As a last resort, a hysterectomy (removal of the uterus, fallopian tubes, and sometimes the ovaries) may be recommended in cases where the symptoms have revealed to have adversely affected a woman’s quality of life and where other treatment methods have been exhausted. While hysterectomy is certainly not a cure for endometriosis, it has lower retreatment rates vis-à-vis other surgical procedures. It also helps in providing pain relief.

Lifestyle changes

While there is no direct proof that leading a healthy lifestyle plays a role in reducing the severity of endometriosis, it is still important to harbour healthy lifestyle habits. For instance, avoiding caffeine can help in reducing pain, as caffeine can worsen symptoms. Regular physical activity and exercise are recommended in the treatment and management of endometriosis symptoms as it helps in decreasing the amount of oestrogen circulating through the body. Additional steps such as reducing alcohol intake – especially late at night as alcohol raises oestrogen levels, finding ways to manage the stress, having enough quality sleep every night, making healthy dietary changes, avoiding the consumption of heavy meals late at night is not only important for overall wellbeing but can also help in symptom management.

Impact of Endometriosis on Quality of Life

Symptoms from endometriosis can be challenging to diagnose. While dysmenorrhoea is the most common symptom, pain can be felt in other areas too which can hamper the quality of life. Moreover, because endometriosis is typically a progressive condition, what this means that it can worsen over time if left unchecked. Early diagnosis can not only help reduce the progression of the condition but also reduce complications, keep symptoms under check while improving overall outcomes.

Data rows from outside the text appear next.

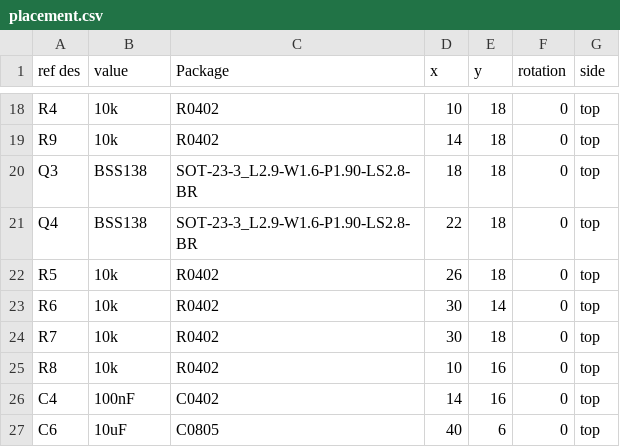
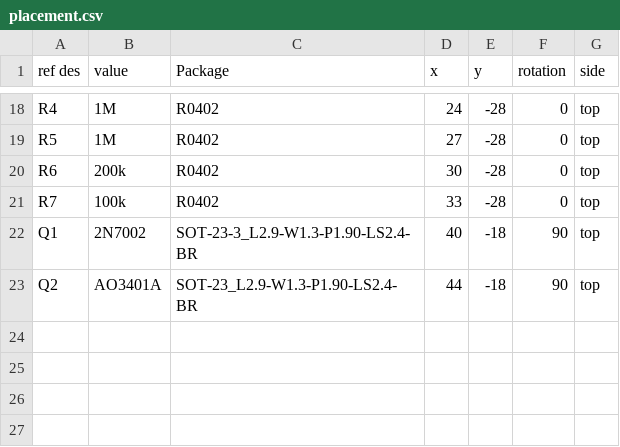
Before and after one commit to ninformations/rfid-open, a CSV file: placement.csv, drawn as a sheet; only a part is shown, gaps mark what is left out; the diff covers the shown part only.

```diff
--- a/placement.csv
+++ b/placement.csv
@@ -18,10 +18,6 @@
-"R4","10k","R0402",10,18,0,"top"
-"R9","10k","R0402",14,18,0,"top"
-"Q3","BSS138","SOT-23-3_L2.9-W1.6-P1.90-LS2.8-BR",18,18,0,"top"
-"Q4","BSS138","SOT-23-3_L2.9-W1.6-P1.90-LS2.8-BR",22,18,0,"top"
-"R5","10k","R0402",26,18,0,"top"
-"R6","10k","R0402",30,14,0,"top"
-"R7","10k","R0402",30,18,0,"top"
-"R8","10k","R0402",10,16,0,"top"
-"C4","100nF","C0402",14,16,0,"top"
-"C6","10uF","C0805",40,6,0,"top"
+"R4","1M","R0402",24,-28,0,"top"
+"R5","1M","R0402",27,-28,0,"top"
+"R6","200k","R0402",30,-28,0,"top"
+"R7","100k","R0402",33,-28,0,"top"
+"Q1","2N7002","SOT-23-3_L2.9-W1.3-P1.90-LS2.4-BR",40,-18,90,"top"
+"Q2","AO3401A","SOT-23_L2.9-W1.3-P1.90-LS2.4-BR",44,-18,90,"top"
```
Also changed, not shown: 5 added rows, 5 removed rows and 23 edited cells elsewhere in this file, 25 other files.
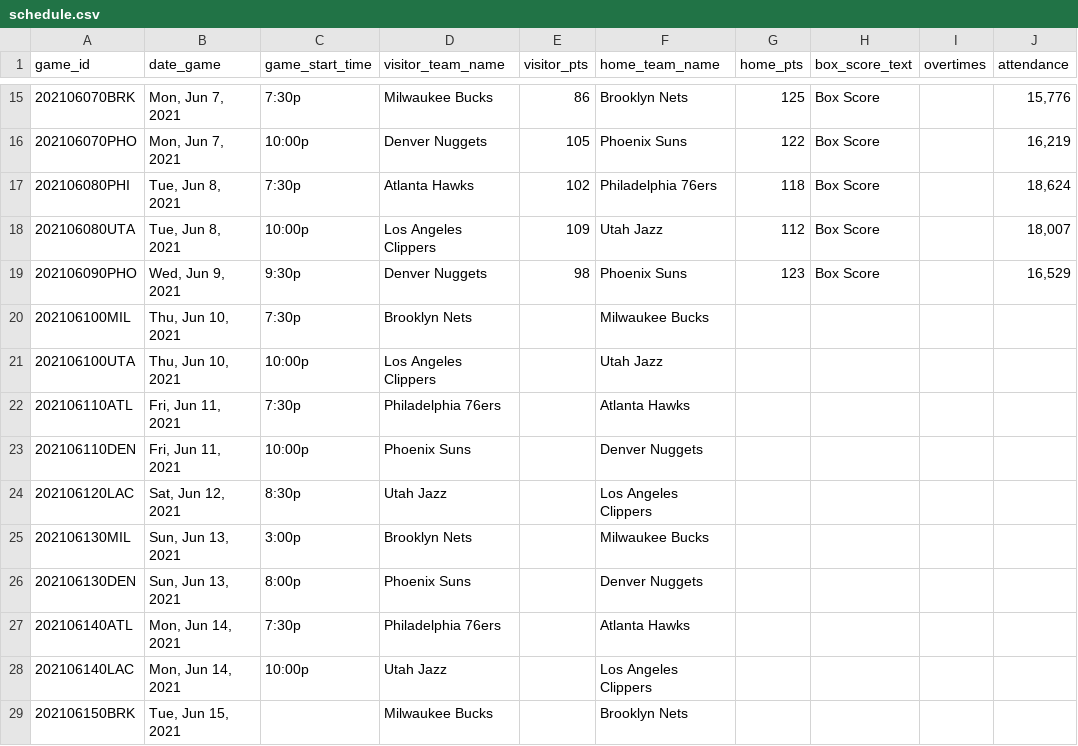
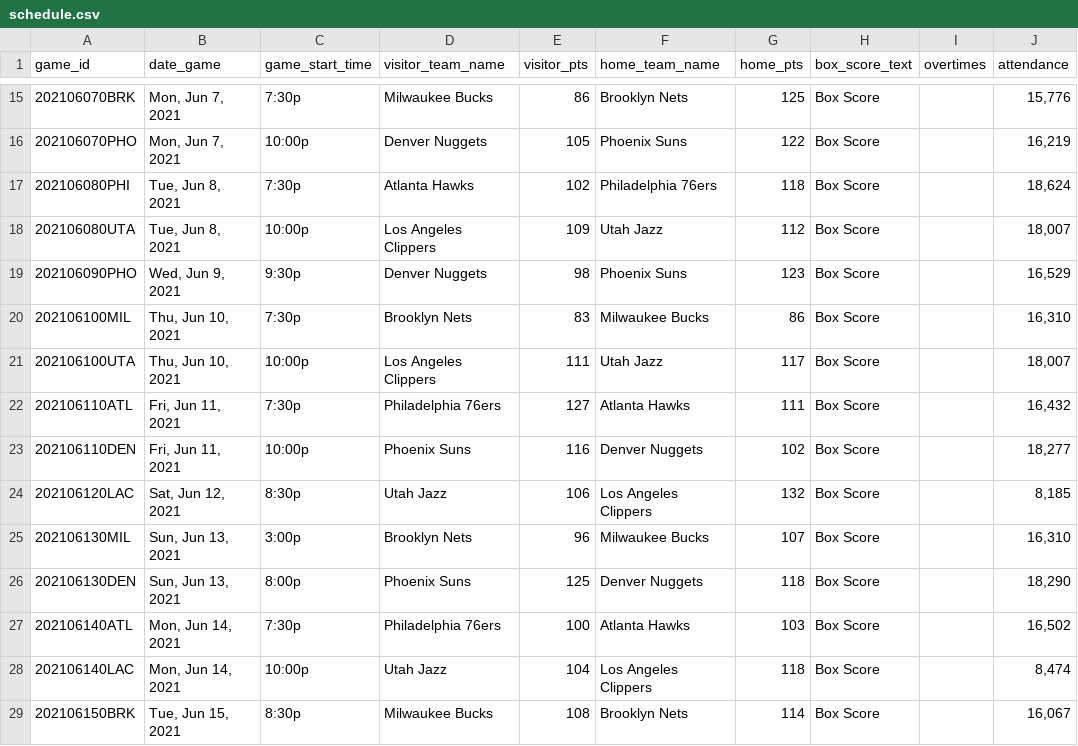
Before and after one commit to jyablonski/NBA-Dashboard, a CSV file: data/schedule.csv, drawn as a sheet; only a part is shown, gaps mark what is left out; the diff covers the shown part only; the diff names each change by its address in the sheet, - before the commit and + after, or states it on an @@ line.

```diff
--- a/data/schedule.csv
+++ b/data/schedule.csv
-E20 (visitor_pts): (empty)
+E20 (visitor_pts): 83
-G20 (home_pts): (empty)
+G20 (home_pts): 86
-H20:H29 (box_score_text): (empty)
+H20:H29 (box_score_text): Box Score
-J20 (attendance): (empty)
+J20 (attendance): 16,310
-E21 (visitor_pts): (empty)
+E21 (visitor_pts): 111
-G21 (home_pts): (empty)
+G21 (home_pts): 117
-J21 (attendance): (empty)
+J21 (attendance): 18,007
-E22 (visitor_pts): (empty)
+E22 (visitor_pts): 127
-G22 (home_pts): (empty)
+G22 (home_pts): 111
-J22 (attendance): (empty)
+J22 (attendance): 16,432
-E23 (visitor_pts): (empty)
+E23 (visitor_pts): 116
-G23 (home_pts): (empty)
+G23 (home_pts): 102
-J23 (attendance): (empty)
+J23 (attendance): 18,277
-E24 (visitor_pts): (empty)
+E24 (visitor_pts): 106
-G24 (home_pts): (empty)
+G24 (home_pts): 132
-J24 (attendance): (empty)
+J24 (attendance): 8,185
-E25 (visitor_pts): (empty)
+E25 (visitor_pts): 96
-G25 (home_pts): (empty)
+G25 (home_pts): 107
-J25 (attendance): (empty)
+J25 (attendance): 16,310
-E26 (visitor_pts): (empty)
+E26 (visitor_pts): 125
-G26 (home_pts): (empty)
+G26 (home_pts): 118
-J26 (attendance): (empty)
+J26 (attendance): 18,290
-E27 (visitor_pts): (empty)
+E27 (visitor_pts): 100
-G27 (home_pts): (empty)
+G27 (home_pts): 103
-J27 (attendance): (empty)
+J27 (attendance): 16,502
-E28 (visitor_pts): (empty)
+E28 (visitor_pts): 104
-G28 (home_pts): (empty)
+G28 (home_pts): 118
-J28 (attendance): (empty)
+J28 (attendance): 8,474
-C29 (game_start_time): (empty)
+C29 (game_start_time): 8:30p
-E29 (visitor_pts): (empty)
+E29 (visitor_pts): 108
-G29 (home_pts): (empty)
+G29 (home_pts): 114
-J29 (attendance): (empty)
+J29 (attendance): 16,067
```
Also changed, not shown: 10 added rows, 4 removed rows and 36 edited cells elsewhere in this file, data/new_odds.csv, data/playbyplay_df.csv, 2 other files.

In the case of certain women, post-menopause, the painful symptoms associated with endometriosis tend to subside. This is because as the body stops producing the hormone oestrogen, the growths shrink slowly. That said, in the case of some women who have opted for menopausal hormone therapy, symptoms of endometriosis may still persist.

As per recent studies, it has been pointed out that women with endometriosis have a high probability of being diagnosed with abnormal cholesterol levels and heart diseases. However, managing food habits and incorporating a healthier lifestyle should help put these fears to rest. Infertility, commonly associated as a complication arising out of endometriosis, can easily be avoided by seeking early treatment.

Some women have turned to alternative treatment such as acupuncture, homoeopathy, massage, and naturopathy to seek relief from symptoms. However, further research is needed to prove the effectiveness of these treatments.

The Bottom Line

Although there is currently no cure for endometriosis, it’s vital that you continue monitoring symptoms by opting for regular health checks with your healthcare provider. Anything abnormal or instances of intolerable pain should immediately be reported to the doctor. If any aspect of endometriosis causes worry or in case you’re worried about future implications, talk to your doctor.